We Day Seattle: Rockin’ the Arena to Celebrate Youth Activism
If you were near the Seattle Center last Friday, you might have felt the collective energy of the 15,000 students and educators packed into Key Arena.
They screamed at the top of their lungs to break the world record for the loudest We Day ever with help from someone who knows a little something about being loud at a stadium, Seahawks Coach Pete Carroll. Carroll, along with several of his players from the 2014 championship team – Russell Wilson, Derrick Coleman, Bobby Wagner and Jermaine Kearse – and a jaw-dropping lineup of actors, singers, activists and community leaders, participated in Seattle’s 2nd annual We Day, a one-day event culminating Free the Children’s We Act program, a year-long initiative which offers curricular resources, campaigns and materials to help harness the energy and passion of young people and turn it into sustained activism. Microsoft, a valued member of Global Washington, sponsored the day’s activities, and their YouthSpark Reporters talked about how young people can create global change.
The day began with a crowd-pleasing performance by Seattle-area dance group, The Connection, dancing to a backdrop of powerful images including those of Martin Luther King, Jr. His eldest son, Martin Luther King III, then came on stage and delivered a commanding message about strength and conviction. Following King, Craig and Marc Kielburger, co-founders of Free the Children, thanked the Washington students and educators in attendance for working hard as part of the past year’s We Act program, and for teaming up to create change, both locally and globally.
The excitement in the arena continued to build throughout the day as celebrity after celebrity came on stage and wowed the young people. Edward Norton, actor and co-founder of CrowdRise, spoke about the level of power that kids are capable of if they just think creatively and commit to take action. Cody Simpson, award-winning Australian singer, played some of his hits for the screaming crowd. And, the noise level in Key Arena was near deafening when Joe Jonas, member of the band Jonas Brothers and a Free the Children Ambassador, took the stage to lead a youth panel discussion.
The audience then welcomed Washington Gov. Jay Inslee to the stage where, to the delight of the crowd, he officially proclaimed March 21, 2014 as We Day Seattle.
In addition to the power of celebrity, several inspirational speakers moved the crowd with their messages. Spencer West, a Free the Children ambassador, author and double amputee, spoke about his recent accomplishment of climbing Mount Kilimanjaro in the face of adversity. In addition, youth participants Hannah Alper and Jape Seisu, accompanied by the Seattle Rock Orchestra, received a standing ovation for their stories of Pakistani youth activists Malala Yousafzai and Iqbal Masih. And, Lisa Brummell, executive vice president of human resources for Microsoft, ensured the crowd that Microsoft and We Day would be “Best friends forever” as she promised years of continued support of the event.

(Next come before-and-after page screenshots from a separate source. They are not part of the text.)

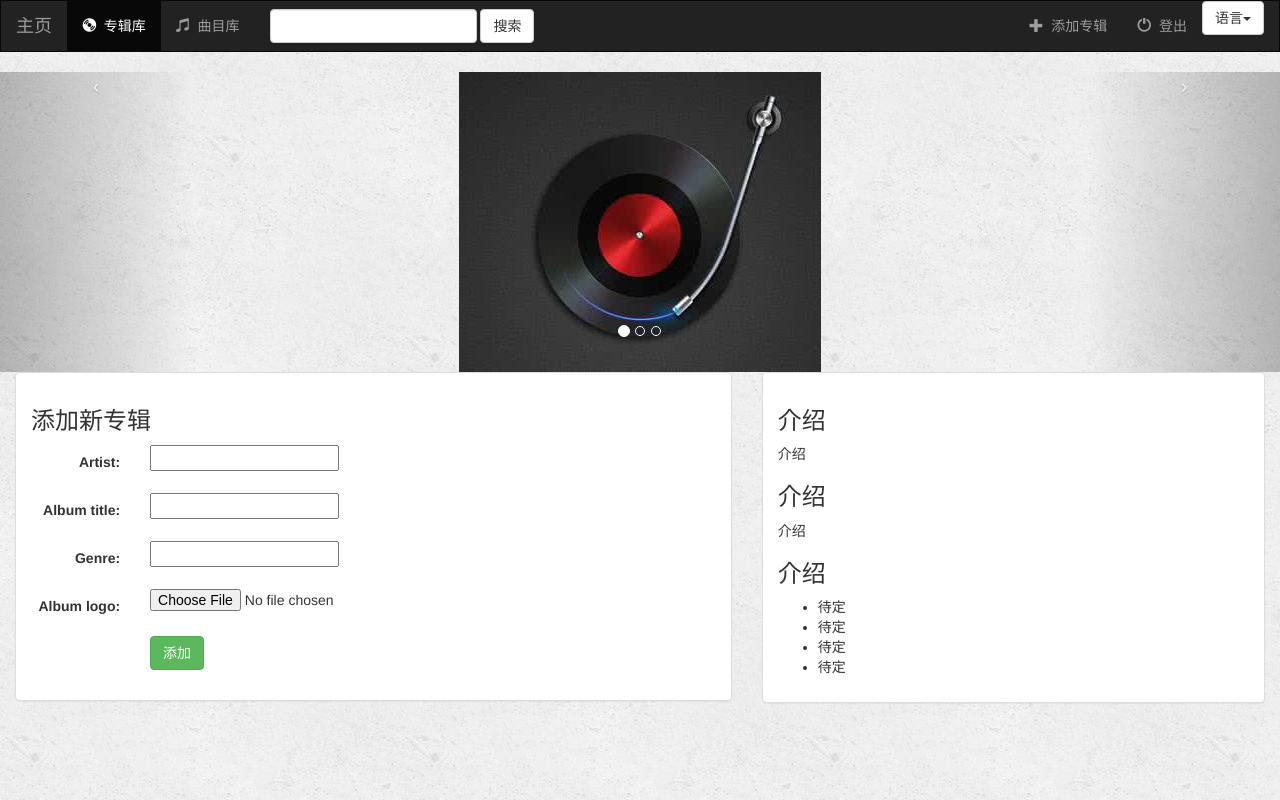
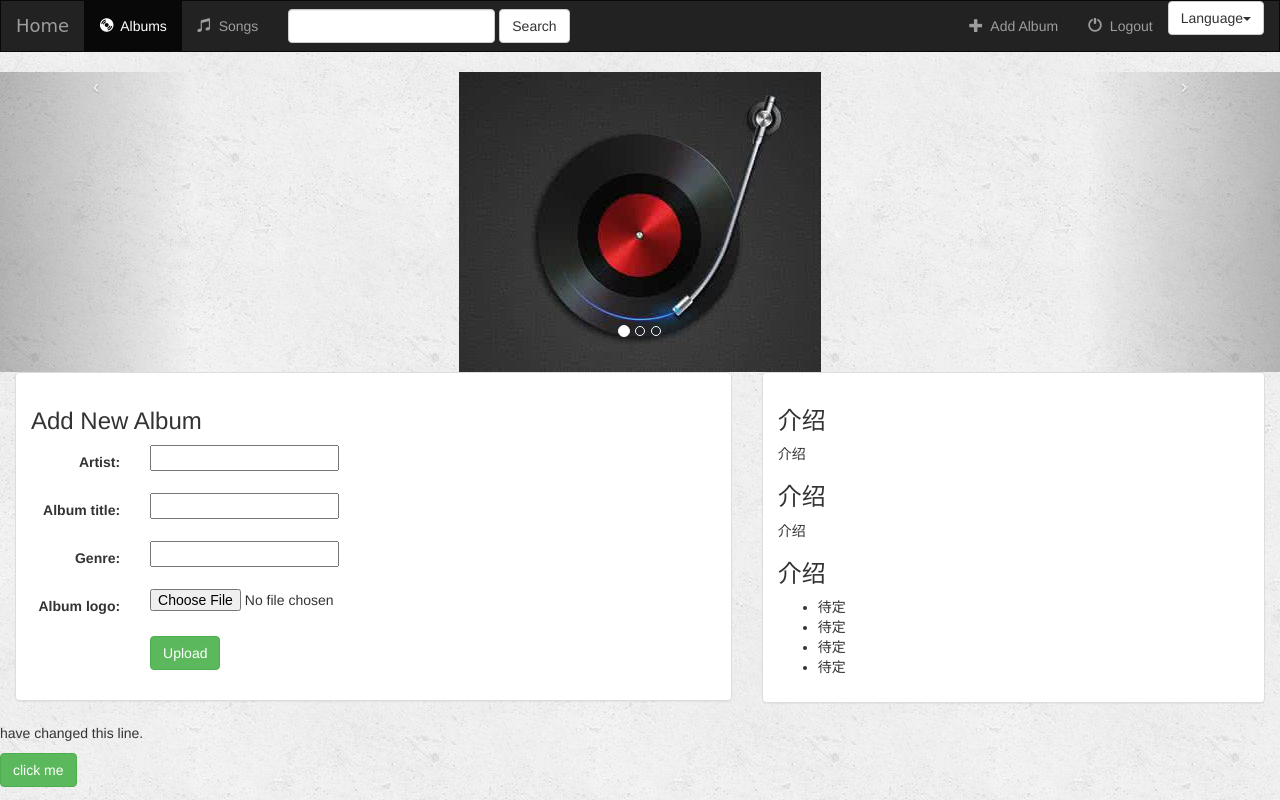
Before and after one commit to Brad19940809/my-albums-site, a Django app: page /create_album/ in a window 1280 px wide. Run offline with Django 3.2, Linux system fonts and the light colour scheme; a user stored in the database is signed in; some libraries are stand-ins or nearby versions.

Commit message:
Modify the templates

```diff
--- a/music/static/lib/js/base.js
+++ b/music/static/lib/js/base.js
@@ -1,4 +1,9 @@
 /**
  * Created by Brad on 2017/6/18.
  */
-$()
+function p1Function() {
+    var p1 = document.getElementById("p1");
+    p1.style.color = "#ff0000";
+}
+
+document.getElementById("p1").innerHTML='have changed this line.'
--- a/music/statics.py
+++ b/music/statics.py
@@ -36,6 +36,10 @@
                                'view_all': '所有曲目',
                                'add_song': '添加',
                                'add_new_song': '添加新曲目',
+                               'submit': '上传',
+                               },
+               'create_album': {'title': '添加新专辑',
+                               'album_title': '添加新专辑',
                                'submit': '上传',
                                },
                'detail': {'no_image': '没有专辑封面',
@@ -86,6 +90,10 @@
                                'add_new_song': 'Add New Song',
                                'submit': 'Upload',
                                },
+               'create_album': {'title': 'Add New Album',
+                                'album_title': 'Add New Album',
+                                'submit': 'Upload',
+                                },
                'detail': {'no_image': 'No Album Cover',
                           'view_all': 'All Songs',
                           'add_song': 'Add',
--- a/music/templates/music/base.html
+++ b/music/templates/music/base.html
@@ -11,6 +11,7 @@
     <script src="{% static 'jquery/jquery-1.12.1.min.js' %}"></script>
     <script src="{% static 'bootstrap/js/bootstrap.min.js' %}"></script>
     <script src="{% static 'lib/js/main.js' %}"></script>
+    <script src="{% static 'lib/js/base.js' %}"></script>
 </head>
 <body>
 <div>
@@ -40,7 +41,7 @@
                     <div class="form-group">
                         <input type="text" class="form-control" name="q" value="{{ request.GET.q }}">
                     </div>
-                    <button type="submit" class="btn btn-default">{{ language.base.search }}</button>
+                    <button type="submit" class="btn btn-default" title="Quick search">{{ language.base.search }}</button>
                 </form>
                 <ul class="nav navbar-nav navbar-right">
                     <li>
@@ -102,5 +103,14 @@
 
 {% block body %}
 {% endblock %}
+
+{% block body2 %}
+    <p id="p1" onclick="alert('You have clicked p line'); alert(typeof [1,3])">to change this line</p>
+    <button class="btn btn-success" onclick="p1Function()">click me</button>
+    <script>
+        document.getElementById("p1").innerHTML = 'have changed this line.'
+
+    </script>
+{% endblock %}
 </body>
 </html>
--- a/music/templates/music/create_album.html
+++ b/music/templates/music/create_album.html
@@ -1,5 +1,5 @@
 {% extends 'music/base.html' %}
-{% block title %}添加新专辑{% endblock %}
+{% block title %}{{ language.create_album.title }}{% endblock %}
 {% block albums_active %}active{% endblock %}
 
 {% block body %}
@@ -10,7 +10,7 @@
         <div class="col-sm-12 col-md-7">
             <div class="panel panel-default">
                 <div class="panel-body">
-                    <h3>添加新专辑</h3>
+                    <h3>{{ language.create_album.album_title }}</h3>
                     {% if error_message %}
                         <p><strong>{{ error_message }}</strong></p>
                     {% endif %}
@@ -19,7 +19,7 @@
                         {% include 'music/form_template.html' %}
                         <div class="form-group">
                             <div class="col-sm-offset-2 col-sm-10">
-                                <button type="submit" class="btn btn-success">添加</button>
+                                <button type="submit" class="btn btn-success">{{ language.create_album.submit }}</button>
                             </div>
                         </div>
                     </form>
```
Also changed, not shown: db.sqlite3, 1 other file.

The party came to a close with international recording artist Flo Rida playing four of his hit songs. I think every student and teacher in Key Arena was on their feet for the performance, continuing to dance even after a day’s worth of excitement.
As I left the arena with ears ringing, I had gained an entirely new respect for initiatives undertaken by today’s youth. I feel fortunate that so many young people are thinking creatively to bring awareness to the world’s most pressing issues. And, they aren’t stopping with awareness; they’re taking action. In their schools, throughout their communities and on a national and global level, these young people are making waves. If the We Day Seattle crowd is any indication of our future generations’ ability to lead and create change, we are in good hands. I expect amazing things from these young minds, and I can’t wait to see what they do next.